Written by: Jeff Rent
Case Filed: 5/16/03 - Edwards, Mississippi
Executive Producer: Rick Garner
Tucked behind 200-year-old magnolia trees lies the Yeiser House. Built in 1832, it's a house full of history going back to the Civil War. The story and events at this house actually started several hundred yards down the road on May 16, 1863, during the Battle for Champion's Hill and a little known Brigadier General Lloyd Tilghman who was shot.
Historian DeAnna Thompson-Blailock says, "If it was a sniper, (he was wounded) in the throat. And due to the blood pattern where he bled to death in the Yeiser house, it would seem like a sniper shot because of the blood pattern on the floor."
After being shot, General Tilghman was taken to the Yeiser, which was being used as a field hospital. There, in one corner of a front bedroom, Tilghman bled to death.
Some accounts say past residents even tried to paint over the bloodstain, but it kept reappearing. Blood from one of the Civil War's most violent battles. Many historians consider the Battle of Champion's Hill to be not only the decisive engagement of the Vicksburg Campaign but one of the most important battles in the Civil War.
We wanted to know more about this old plantation, so we enlisted the help of two different psychics and asked them to give us their impressions of the Yeiser house. Neither psychic was told anything about the location or its history which occurred there.
Our first psychic is Tina Michelle from West Virginia. She notices something outside the room where the general died. She describes an older man that had been dishonored and will not leave the outside of the house., near a window.
Inside the impressions are stronger. Tina is told by a voice that we cannot hear to, "Get out of my house."
Our next psychic is Lysa Mateu from California. Mateu determines that the home has many secrets, that things are not as old as they seem, and people are missing. She sees in her mind bones, not grisly, however. This would make sense as the Yeiser's property would likely have a limb pit, where limbs removed from surgery would have been buried.
Our psychics concluded this wasn't what they would call a traditional haunting, but the impressions they got would certainly allow us to file the Yeiser house under the unexplained.
Although accounts differ, some historians believe that General Grant following his victory at Champion's Hill spent the night in the room where Brigadier General Tilghman died.
Historical Facts on Yeiser (Hiawatha Plantation)
thanks to Rebecca Drake
Hiawatha is now owned by Mr. and Mrs. C.C. Floyd of Edwards and has been placed on the National Register for Historic Places. The house was once a part of a large plantation originally bought by Isham Palmer in 1827. The land was in his possession for twenty years, so it is presumed that Hiawatha was built at some point during that time.

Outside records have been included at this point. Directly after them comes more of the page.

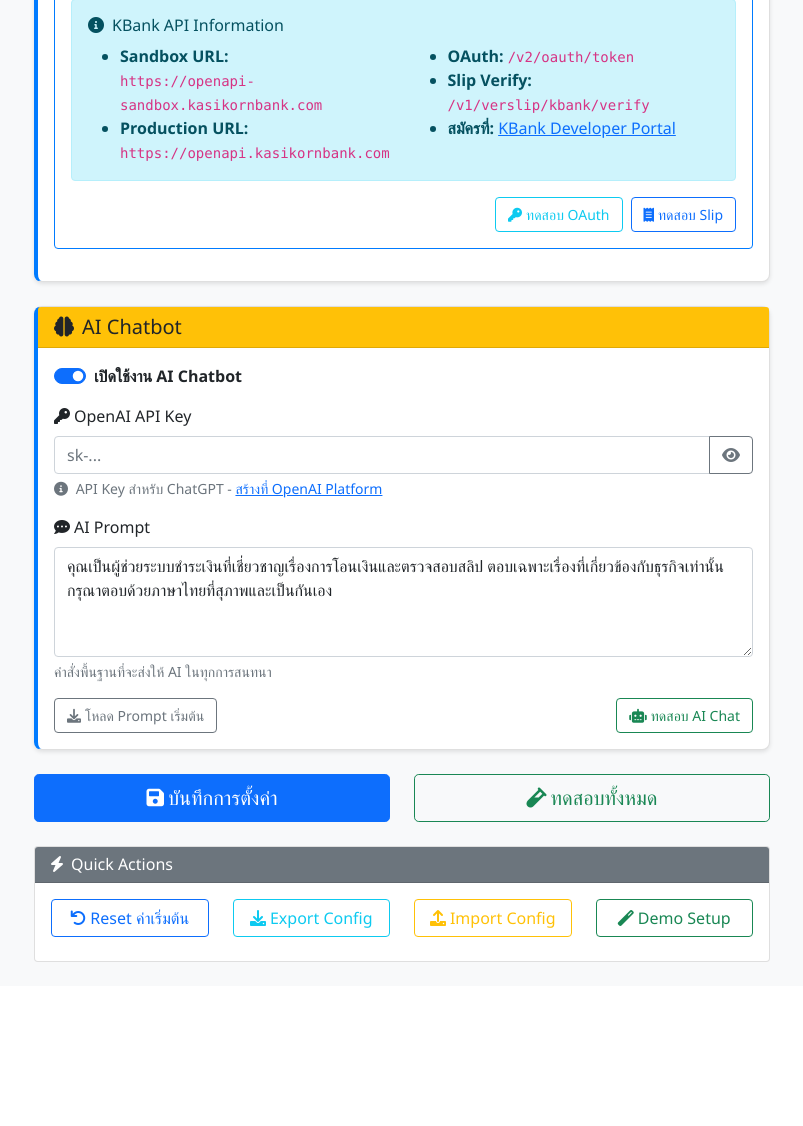
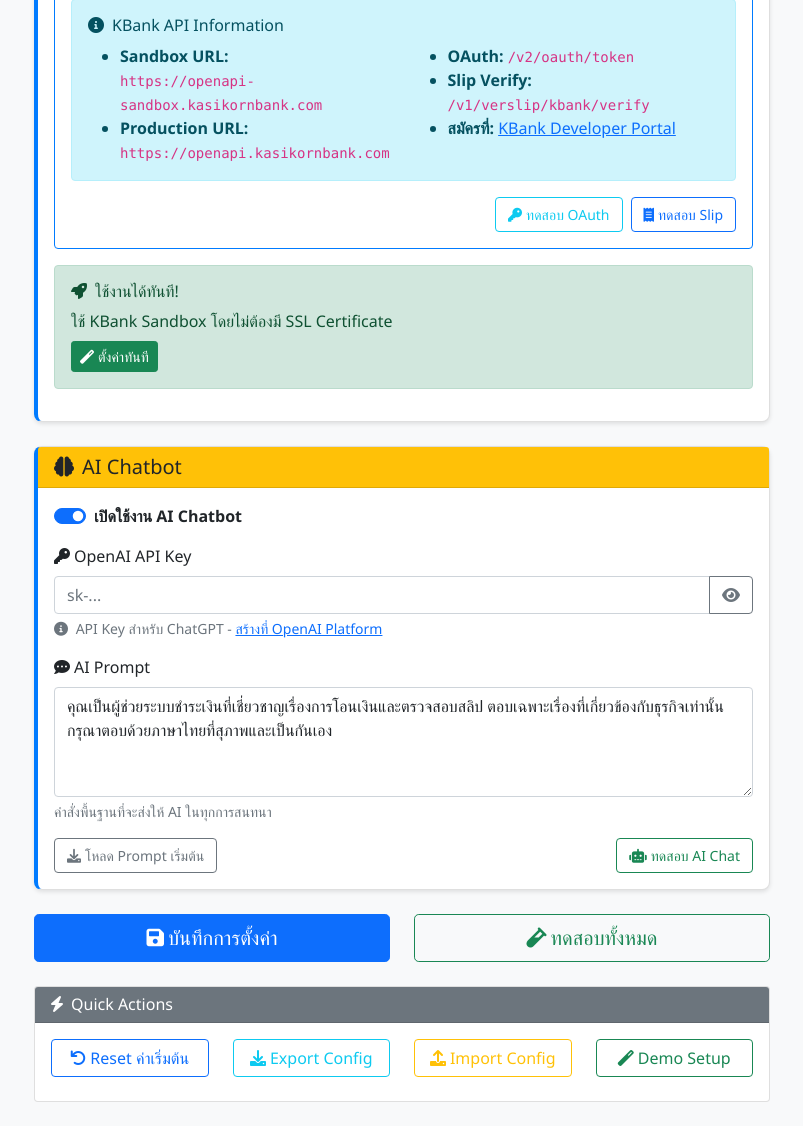
Before and after one commit to komsan114411/openclaw, a FastAPI app: page /admin/settings in a window 1280 px wide. Shown: the part 1366-2492 px from the top of the page, without its empty margins (48-851 px from the left). Before the commit the page ends 2328 px from the top, so only its background shows below. Run offline with FastAPI, Linux system fonts and the light colour scheme; some libraries are stand-ins or nearby versions.

Commit message:
Update settings.html

```diff
--- a/templates/settings.html
+++ b/templates/settings.html
@@ -435,6 +435,16 @@
                                     </button>
                                 </div>
                             </div>
+
+                            <!-- เพิ่มใน KBank API section -->
+<div class="alert alert-success">
+    <h6><i class="fas fa-rocket me-2"></i>ใช้งานได้ทันที!</h6>
+    <p class="mb-2">ใช้ KBank Sandbox โดยไม่ต้องมี SSL Certificate</p>
+    <button type="button" class="btn btn-success btn-sm" onclick="setupKBankInstant()">
+        <i class="fas fa-magic me-1"></i>ตั้งค่าทันที
+    </button>
+</div>
+
                         </div>
                     </div>
 
@@ -976,6 +986,29 @@
             showNotification('success', '📥 โหลดข้อมูลตัวอย่างทั้งหมดแล้ว');
         }
 
+        async function setupKBankInstant() {
+    showNotification('info', 'กำลังตั้งค่า KBank Sandbox...');
+
+    try {
+        const response = await fetch('/admin/kbank/setup-instant', { method: 'POST' });
+        const result = await response.json();
+
+        if (result.status === 'success') {
+            // อัปเดต UI
+            document.getElementById('kbank_enabled').checked = true;
+            document.getElementById('kbank_consumer_id').value = 'suDxvMLTLYsQwL1R0L9UL1m8Ceoibmcr';
+            document.getElementById('kbank_consumer_secret').value = 'goOfPtGLoGxYP3DG';
+
+            showNotification('success', '🎉 ตั้งค่า KBank สำเร็จ! ระบบพร้อมใช้งาน');
+            updateSystemStatus();
+        } else {
+            showNotification('danger', result.message);
+        }
+    } catch (error) {
+        showNotification('danger', 'เกิดข้อผิดพลาดในการตั้งค่า KBank');
+    }
+}
+
         // Test functions
         async function testLineConnection() {
             showNotification('info', 'กำลังทดสอบ LINE API...');
```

During the War Between the States, Mr. Charles Allen, who maintained possession until 1869, owned the plantation. After the Battle of Champion Hill, the homes served as a hospital for wounded Confederate soldiers.
A letter, written by Elizabeth (Bettye) Gervin Ray, whose family once occupied the neighboring Coker House briefly mentions Hiawatha: "Someone wrote a piece for the Campe Chase Gazette claiming the Coker House is the only existing Civil War structure in the area. No way! The Floyd's plantation - Hiawatha - is far older than and was already an established plantation when Mr. Coker built 'Greenwood' for his wife. The front bedroom in Hiawatha - the one to the left as you go in - is probably the one Grant slept in after the battle, as it was always the fancy room of the 'great room'. My mama was petrified of that room and would never enter it after dark! She was scared of the bloodstains on the floor."
In 1869, four years after the war, the property was sold to Mr. Smith and Mr. Yeiser. Some people in Edwards still refer to the home as "The Yeiser House," because it was in their possession for twenty-one years. Mr. A.J. Lewis, a citizen of Edwards and the first millionaire of Hinds County, purchased the plantation in 1890.
Tina Michelle's Official Site
Tina Michelle's Field Reports of Yeiser House
Lysa Mateu's Official Site